MY wife and I just bought a beautiful old house in Stuyvesant, N.Y., a river town 128 miles north of Manhattan (or 53 miles beyond the socially acceptable territorial limit). We'll ultimately live there full-time, but not yet. For now, we're stuck in New York City. To understand our predicament, you have to take a brief and possibly unpleasant course in big city economics, which will lead to a primer on real estate as it affects most of urban America.
Dollars in most big cities are a lot like diet food. You can have many portions and hardly feel the effects at all. I think the only reason New Yorkers don't put their nearly worthless currency in wheelbarrows when they go shopping is that even in New York this might attract attention -- rarely a wise policy in urban America.
The real killer in the big city money game is real estate.

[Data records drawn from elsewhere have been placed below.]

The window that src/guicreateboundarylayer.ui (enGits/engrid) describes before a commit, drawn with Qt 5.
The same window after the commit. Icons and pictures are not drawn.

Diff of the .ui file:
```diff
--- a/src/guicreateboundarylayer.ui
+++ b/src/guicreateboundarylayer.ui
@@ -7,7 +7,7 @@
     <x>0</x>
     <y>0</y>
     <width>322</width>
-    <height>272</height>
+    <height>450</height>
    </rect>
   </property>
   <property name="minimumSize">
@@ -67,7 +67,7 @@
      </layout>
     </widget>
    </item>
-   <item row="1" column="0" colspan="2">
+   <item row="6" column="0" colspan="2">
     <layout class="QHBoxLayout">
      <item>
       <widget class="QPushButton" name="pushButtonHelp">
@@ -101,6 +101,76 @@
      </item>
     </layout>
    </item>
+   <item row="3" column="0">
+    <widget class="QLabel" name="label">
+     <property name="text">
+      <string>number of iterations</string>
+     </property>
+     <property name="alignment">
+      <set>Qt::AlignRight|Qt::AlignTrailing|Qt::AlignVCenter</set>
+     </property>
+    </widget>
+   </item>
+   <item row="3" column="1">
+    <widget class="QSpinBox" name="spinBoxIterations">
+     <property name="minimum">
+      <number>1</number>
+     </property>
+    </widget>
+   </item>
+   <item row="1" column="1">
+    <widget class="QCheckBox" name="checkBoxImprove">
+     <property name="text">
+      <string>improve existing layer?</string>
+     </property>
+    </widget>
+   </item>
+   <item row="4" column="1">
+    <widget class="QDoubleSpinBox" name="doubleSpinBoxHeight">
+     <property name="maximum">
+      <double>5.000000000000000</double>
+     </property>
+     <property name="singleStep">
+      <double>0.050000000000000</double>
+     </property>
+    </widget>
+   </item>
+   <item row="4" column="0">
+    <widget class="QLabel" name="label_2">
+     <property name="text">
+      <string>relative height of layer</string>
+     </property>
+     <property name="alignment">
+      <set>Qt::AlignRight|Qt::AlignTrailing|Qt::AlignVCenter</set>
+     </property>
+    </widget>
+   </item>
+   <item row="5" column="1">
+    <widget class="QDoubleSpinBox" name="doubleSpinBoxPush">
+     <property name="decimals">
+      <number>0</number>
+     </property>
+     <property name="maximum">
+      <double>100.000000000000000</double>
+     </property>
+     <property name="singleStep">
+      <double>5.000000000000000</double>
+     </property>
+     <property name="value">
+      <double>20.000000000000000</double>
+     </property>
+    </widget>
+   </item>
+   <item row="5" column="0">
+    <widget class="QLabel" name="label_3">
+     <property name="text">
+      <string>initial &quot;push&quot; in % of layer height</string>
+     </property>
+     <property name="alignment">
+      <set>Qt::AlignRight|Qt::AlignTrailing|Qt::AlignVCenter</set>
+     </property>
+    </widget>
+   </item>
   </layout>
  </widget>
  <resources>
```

There are $1,000-a-month apartments near me that rats have vacated because they didn't like the conditions. Our own two-bedroom Upper West Side apartment -- minuscule by suburban standards -- rents for $1,209 a month and has been officially designated a steal.
It's such a steal, in fact, that we can't possible leave it. That is because it will undoubtedly go co-op someday, most likely late in President Reagan's third term or early in his fourth.
When the blessed event occurs, we'll be able to realize an overnight profit of about $125,000. Mentioning this makes me feel slimy, but my wife and I are merely middle class and not accustomed to turning our backs on a windfall.
Nonetheless, last year we began thinking of either selling the lease or just leaving altogether.
Why such a drastic step?
For all the usual urban reasons. Our first child, Caroline, was born in November. We wanted her to grow up playing on grass instead of concrete. We also considered the typical modern-day life of a city kid (complete with private schools and bodyguards) both too expensive and too unsavory for our taste.
So we looked at suburbia.
If you want to feel poor and humble, shop for homes in a respectable New York suburb.
Answer the ads offering such wonders as a ``Three bedroom New Jersey hovel, with large yard and breathtaking view of Route 80. Indoor plumbing can be added -- no problem. Nearby toxic waste dump artfully screened by dozens of beautiful mutant maple trees. $295,000.''
Interested in the income tax-free haven of Connecticut? We were, until we saw a ``Three bedroom shackette, all walls totally covered by dark, woodlike paneling. Ideal for those who are sensitive to light or who simply don't care anymore. Musty smell encourages outdoor activity, making it ideal for children. For you, $340,000.''
Distraught, we began looking at the ``exurbs.'' (My wife and I work at home, so this posed no immediate commuting problem.)
We investigated small blue-collar and farming towns in places so distant your friends cry when you tell them you're moving. Wherever I went, I asked all the obvious questions. How is the school system? Do you have electricity? How about phone service? Are there any strange looking maple trees around here I should know about?
So we bought our new house, which was a strange experience in many ways.
The locals, for instance, told us that it was perfectly OK to swim in the river up there. For a city dweller, that was like finding out that it is OK to start each day by sprinkling a little plutonium on your Wheaties. For years I grew up thinking rivers were too grimy for boats. (``Toto,'' I said to myself, ``I have a feeling we're not in Kansas anymore.'')
If I was astonished about the change, so were our Manhattan friends, only in a different way. They repeatedly requested assurances that it was just a summer house.
``For now,'' we said. One of our friends replied, ``But if you move there full-time, we'll never see you anymore. Frankly, if you move there, we won't want to see you anymore.''
The people who do want to see us now are desperate, would-be home buyers. Through our realtor, we've already had several offers for a house we've only owned a month. I think one couple was willing to purchase the house with us still in it, but I might have misunderstood. I always did find real estate confusing.
What I do know, however, is that public desperation seems to be good for business. People are now eagerly waiting for us to leave our exurban home as assuredly as we are waiting for our urban sardine can to go co-op.
I wish I could tell you that the move to exurbia has been relaxing, that the hinterland and I have become good friends. Such joys will come in time.
As for now, I'm having strange dreams, involving old house ghosts, otherworldly noises, and pieces of furniture that glide around the house like a punch-drunk Fred Astaire.
The dreams are ridiculous; we don't have any furniture. After buying the house, you didn't really think we could afford any, did you?